**Directions for this task**: Please restate every record below word for word.

[Content revision data]
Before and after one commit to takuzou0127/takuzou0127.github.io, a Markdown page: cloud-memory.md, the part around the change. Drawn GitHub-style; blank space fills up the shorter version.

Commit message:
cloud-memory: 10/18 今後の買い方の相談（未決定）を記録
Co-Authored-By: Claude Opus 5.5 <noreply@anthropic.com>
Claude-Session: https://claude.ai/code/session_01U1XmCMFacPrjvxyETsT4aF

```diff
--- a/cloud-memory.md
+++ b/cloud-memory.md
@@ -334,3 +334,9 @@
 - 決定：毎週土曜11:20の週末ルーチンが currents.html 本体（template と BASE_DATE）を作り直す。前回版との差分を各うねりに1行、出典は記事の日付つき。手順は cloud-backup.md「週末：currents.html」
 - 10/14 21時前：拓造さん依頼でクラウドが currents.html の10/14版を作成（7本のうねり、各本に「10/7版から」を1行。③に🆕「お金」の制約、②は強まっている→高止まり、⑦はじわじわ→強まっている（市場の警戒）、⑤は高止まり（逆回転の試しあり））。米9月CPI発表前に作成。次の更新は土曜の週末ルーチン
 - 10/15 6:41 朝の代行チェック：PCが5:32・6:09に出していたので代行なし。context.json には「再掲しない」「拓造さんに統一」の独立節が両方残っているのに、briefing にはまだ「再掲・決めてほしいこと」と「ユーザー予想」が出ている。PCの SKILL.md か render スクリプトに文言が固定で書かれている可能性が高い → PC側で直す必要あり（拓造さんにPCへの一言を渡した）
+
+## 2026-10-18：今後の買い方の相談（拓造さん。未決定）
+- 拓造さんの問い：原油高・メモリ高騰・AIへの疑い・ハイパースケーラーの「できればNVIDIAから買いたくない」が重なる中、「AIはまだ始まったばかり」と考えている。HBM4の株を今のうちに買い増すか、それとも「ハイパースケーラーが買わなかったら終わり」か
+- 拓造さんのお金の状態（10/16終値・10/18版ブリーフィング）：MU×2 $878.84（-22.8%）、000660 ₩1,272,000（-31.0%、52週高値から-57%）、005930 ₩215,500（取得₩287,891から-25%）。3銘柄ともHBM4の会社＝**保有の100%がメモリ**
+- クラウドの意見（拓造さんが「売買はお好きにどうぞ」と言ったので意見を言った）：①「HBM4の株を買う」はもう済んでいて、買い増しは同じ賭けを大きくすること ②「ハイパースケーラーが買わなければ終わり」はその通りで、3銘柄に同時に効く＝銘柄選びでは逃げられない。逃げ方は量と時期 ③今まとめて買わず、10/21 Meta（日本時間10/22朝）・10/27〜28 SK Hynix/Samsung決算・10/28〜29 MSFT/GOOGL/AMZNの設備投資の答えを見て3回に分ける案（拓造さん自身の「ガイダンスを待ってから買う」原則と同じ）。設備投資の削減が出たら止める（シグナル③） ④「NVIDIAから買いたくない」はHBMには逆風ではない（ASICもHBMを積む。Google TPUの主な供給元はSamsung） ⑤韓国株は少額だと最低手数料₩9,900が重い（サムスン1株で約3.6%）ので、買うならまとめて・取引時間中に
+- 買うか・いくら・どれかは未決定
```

**Solution for this task**:
Before and after one commit to takuzou0127/takuzou0127.github.io, a Markdown page: cloud-memory.md, the part around the change. Drawn GitHub-style; blank space fills up the shorter version.

Commit message:
cloud-memory: 10/18 今後の買い方の相談（未決定）を記録
Co-Authored-By: Claude Opus 5.5 <noreply@anthropic.com>
Claude-Session: https://claude.ai/code/session_01U1XmCMFacPrjvxyETsT4aF

```diff
--- a/cloud-memory.md
+++ b/cloud-memory.md
@@ -334,3 +334,9 @@
 - 決定：毎週土曜11:20の週末ルーチンが currents.html 本体（template と BASE_DATE）を作り直す。前回版との差分を各うねりに1行、出典は記事の日付つき。手順は cloud-backup.md「週末：currents.html」
 - 10/14 21時前：拓造さん依頼でクラウドが currents.html の10/14版を作成（7本のうねり、各本に「10/7版から」を1行。③に🆕「お金」の制約、②は強まっている→高止まり、⑦はじわじわ→強まっている（市場の警戒）、⑤は高止まり（逆回転の試しあり））。米9月CPI発表前に作成。次の更新は土曜の週末ルーチン
 - 10/15 6:41 朝の代行チェック：PCが5:32・6:09に出していたので代行なし。context.json には「再掲しない」「拓造さんに統一」の独立節が両方残っているのに、briefing にはまだ「再掲・決めてほしいこと」と「ユーザー予想」が出ている。PCの SKILL.md か render スクリプトに文言が固定で書かれている可能性が高い → PC側で直す必要あり（拓造さんにPCへの一言を渡した）
+
+## 2026-10-18：今後の買い方の相談（拓造さん。未決定）
+- 拓造さんの問い：原油高・メモリ高騰・AIへの疑い・ハイパースケーラーの「できればNVIDIAから買いたくない」が重なる中、「AIはまだ始まったばかり」と考えている。HBM4の株を今のうちに買い増すか、それとも「ハイパースケーラーが買わなかったら終わり」か
+- 拓造さんのお金の状態（10/16終値・10/18版ブリーフィング）：MU×2 $878.84（-22.8%）、000660 ₩1,272,000（-31.0%、52週高値から-57%）、005930 ₩215,500（取得₩287,891から-25%）。3銘柄ともHBM4の会社＝**保有の100%がメモリ**
+- クラウドの意見（拓造さんが「売買はお好きにどうぞ」と言ったので意見を言った）：①「HBM4の株を買う」はもう済んでいて、買い増しは同じ賭けを大きくすること ②「ハイパースケーラーが買わなければ終わり」はその通りで、3銘柄に同時に効く＝銘柄選びでは逃げられない。逃げ方は量と時期 ③今まとめて買わず、10/21 Meta（日本時間10/22朝）・10/27〜28 SK Hynix/Samsung決算・10/28〜29 MSFT/GOOGL/AMZNの設備投資の答えを見て3回に分ける案（拓造さん自身の「ガイダンスを待ってから買う」原則と同じ）。設備投資の削減が出たら止める（シグナル③） ④「NVIDIAから買いたくない」はHBMには逆風ではない（ASICもHBMを積む。Google TPUの主な供給元はSamsung） ⑤韓国株は少額だと最低手数料₩9,900が重い（サムスン1株で約3.6%）ので、買うならまとめて・取引時間中に
+- 買うか・いくら・どれかは未決定
```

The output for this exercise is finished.